→ Your goal: Please return every line of the records below that holds the word "benarbejde".

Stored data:
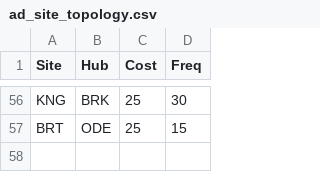
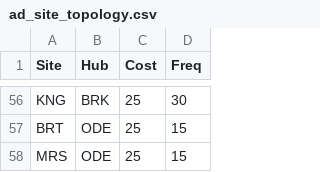
Before and after one commit to knightmare2600/example_music_infra, a CSV file: benarbejde/ad_site_topology.csv, drawn as a sheet; only a part is shown, gaps mark what is left out.

```diff
--- a/benarbejde/ad_site_topology.csv
+++ b/benarbejde/ad_site_topology.csv
@@ -57 +57,2 @@ KNG,BRK,25,30
 BRT,ODE,25,15
+MRS,ODE,25,15
```
Also changed, not shown: benarbejde/devices.csv, benarbejde/sites.csv, 6 other files.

→ Result of the exercise:
Before and after one commit to knightmare2600/example_music_infra, a CSV file: benarbejde/ad_site_topology.csv, drawn as a sheet; only a part is shown, gaps mark what is left out.
--- a/benarbejde/ad_site_topology.csv
+++ b/benarbejde/ad_site_topology.csv
Also changed, not shown: benarbejde/devices.csv, benarbejde/sites.csv, 6 other files.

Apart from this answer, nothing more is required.